▸ **DATASET EXCERPTS**:
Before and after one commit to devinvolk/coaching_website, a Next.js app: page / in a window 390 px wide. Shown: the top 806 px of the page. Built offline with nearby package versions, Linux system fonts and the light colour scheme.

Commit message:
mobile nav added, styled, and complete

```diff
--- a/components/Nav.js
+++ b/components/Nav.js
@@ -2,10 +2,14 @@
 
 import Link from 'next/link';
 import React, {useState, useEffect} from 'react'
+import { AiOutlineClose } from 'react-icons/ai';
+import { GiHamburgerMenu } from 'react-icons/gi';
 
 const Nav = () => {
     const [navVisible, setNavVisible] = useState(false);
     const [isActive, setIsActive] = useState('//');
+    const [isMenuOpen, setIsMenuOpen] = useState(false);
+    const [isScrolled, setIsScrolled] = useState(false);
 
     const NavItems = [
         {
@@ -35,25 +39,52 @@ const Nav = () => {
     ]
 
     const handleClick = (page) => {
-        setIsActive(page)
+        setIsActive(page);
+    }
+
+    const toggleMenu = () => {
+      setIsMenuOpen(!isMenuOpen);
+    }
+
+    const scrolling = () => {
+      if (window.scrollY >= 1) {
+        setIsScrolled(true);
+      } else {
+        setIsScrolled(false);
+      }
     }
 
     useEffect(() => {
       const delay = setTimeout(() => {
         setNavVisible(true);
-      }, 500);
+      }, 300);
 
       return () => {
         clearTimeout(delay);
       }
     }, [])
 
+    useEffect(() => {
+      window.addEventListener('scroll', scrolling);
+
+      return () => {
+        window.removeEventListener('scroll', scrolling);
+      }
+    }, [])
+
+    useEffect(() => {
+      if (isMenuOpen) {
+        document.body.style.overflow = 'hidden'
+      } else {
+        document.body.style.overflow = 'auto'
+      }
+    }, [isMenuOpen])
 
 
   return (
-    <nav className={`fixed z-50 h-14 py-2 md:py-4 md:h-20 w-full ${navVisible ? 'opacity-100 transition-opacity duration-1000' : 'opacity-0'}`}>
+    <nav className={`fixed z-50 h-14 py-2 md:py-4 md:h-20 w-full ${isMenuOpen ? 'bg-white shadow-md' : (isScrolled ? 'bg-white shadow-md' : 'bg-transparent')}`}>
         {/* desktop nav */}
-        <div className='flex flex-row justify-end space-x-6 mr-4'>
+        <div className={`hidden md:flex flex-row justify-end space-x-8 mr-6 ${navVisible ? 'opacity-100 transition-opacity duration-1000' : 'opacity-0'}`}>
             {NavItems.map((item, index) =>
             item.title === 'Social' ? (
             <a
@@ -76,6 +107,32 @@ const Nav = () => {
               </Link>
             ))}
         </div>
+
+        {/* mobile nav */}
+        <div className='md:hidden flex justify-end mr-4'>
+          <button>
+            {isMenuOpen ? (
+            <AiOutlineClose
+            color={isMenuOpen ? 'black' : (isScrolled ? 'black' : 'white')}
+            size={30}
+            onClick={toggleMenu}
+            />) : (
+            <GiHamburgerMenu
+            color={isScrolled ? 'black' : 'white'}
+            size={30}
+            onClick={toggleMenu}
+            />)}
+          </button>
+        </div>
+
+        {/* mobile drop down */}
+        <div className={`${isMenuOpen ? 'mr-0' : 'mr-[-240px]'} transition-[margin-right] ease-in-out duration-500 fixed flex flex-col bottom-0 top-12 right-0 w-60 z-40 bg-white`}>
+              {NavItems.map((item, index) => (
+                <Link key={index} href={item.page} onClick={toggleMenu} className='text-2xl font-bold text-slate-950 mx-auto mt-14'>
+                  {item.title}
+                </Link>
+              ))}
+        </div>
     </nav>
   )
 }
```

▸ **WHAT YOU ARE ASKED TO DO**:
Everything in the data above must be restated verbatim.

▸ **TASK ANSWER**:
Before and after one commit to devinvolk/coaching_website, a Next.js app: page / in a window 390 px wide. Shown: the top 806 px of the page. Built offline with nearby package versions, Linux system fonts and the light colour scheme.

Commit message:
mobile nav added, styled, and complete

```diff
--- a/components/Nav.js
+++ b/components/Nav.js
@@ -2,10 +2,14 @@
 
 import Link from 'next/link';
 import React, {useState, useEffect} from 'react'
+import { AiOutlineClose } from 'react-icons/ai';
+import { GiHamburgerMenu } from 'react-icons/gi';
 
 const Nav = () => {
     const [navVisible, setNavVisible] = useState(false);
     const [isActive, setIsActive] = useState('//');
+    const [isMenuOpen, setIsMenuOpen] = useState(false);
+    const [isScrolled, setIsScrolled] = useState(false);
 
     const NavItems = [
         {
@@ -35,25 +39,52 @@ const Nav = () => {
     ]
 
     const handleClick = (page) => {
-        setIsActive(page)
+        setIsActive(page);
+    }
+
+    const toggleMenu = () => {
+      setIsMenuOpen(!isMenuOpen);
+    }
+
+    const scrolling = () => {
+      if (window.scrollY >= 1) {
+        setIsScrolled(true);
+      } else {
+        setIsScrolled(false);
+      }
     }
 
     useEffect(() => {
       const delay = setTimeout(() => {
         setNavVisible(true);
-      }, 500);
+      }, 300);
 
       return () => {
         clearTimeout(delay);
       }
     }, [])
 
+    useEffect(() => {
+      window.addEventListener('scroll', scrolling);
+
+      return () => {
+        window.removeEventListener('scroll', scrolling);
+      }
+    }, [])
+
+    useEffect(() => {
+      if (isMenuOpen) {
+        document.body.style.overflow = 'hidden'
+      } else {
+        document.body.style.overflow = 'auto'
+      }
+    }, [isMenuOpen])
 
 
   return (
-    <nav className={`fixed z-50 h-14 py-2 md:py-4 md:h-20 w-full ${navVisible ? 'opacity-100 transition-opacity duration-1000' : 'opacity-0'}`}>
+    <nav className={`fixed z-50 h-14 py-2 md:py-4 md:h-20 w-full ${isMenuOpen ? 'bg-white shadow-md' : (isScrolled ? 'bg-white shadow-md' : 'bg-transparent')}`}>
         {/* desktop nav */}
-        <div className='flex flex-row justify-end space-x-6 mr-4'>
+        <div className={`hidden md:flex flex-row justify-end space-x-8 mr-6 ${navVisible ? 'opacity-100 transition-opacity duration-1000' : 'opacity-0'}`}>
             {NavItems.map((item, index) =>
             item.title === 'Social' ? (
             <a
@@ -76,6 +107,32 @@ const Nav = () => {
               </Link>
             ))}
         </div>
+
+        {/* mobile nav */}
+        <div className='md:hidden flex justify-end mr-4'>
+          <button>
+            {isMenuOpen ? (
+            <AiOutlineClose
+            color={isMenuOpen ? 'black' : (isScrolled ? 'black' : 'white')}
+            size={30}
+            onClick={toggleMenu}
+            />) : (
+            <GiHamburgerMenu
+            color={isScrolled ? 'black' : 'white'}
+            size={30}
+            onClick={toggleMenu}
+            />)}
+          </button>
+        </div>
+
+        {/* mobile drop down */}
+        <div className={`${isMenuOpen ? 'mr-0' : 'mr-[-240px]'} transition-[margin-right] ease-in-out duration-500 fixed flex flex-col bottom-0 top-12 right-0 w-60 z-40 bg-white`}>
+              {NavItems.map((item, index) => (
+                <Link key={index} href={item.page} onClick={toggleMenu} className='text-2xl font-bold text-slate-950 mx-auto mt-14'>
+                  {item.title}
+                </Link>
+              ))}
+        </div>
     </nav>
   )
 }
```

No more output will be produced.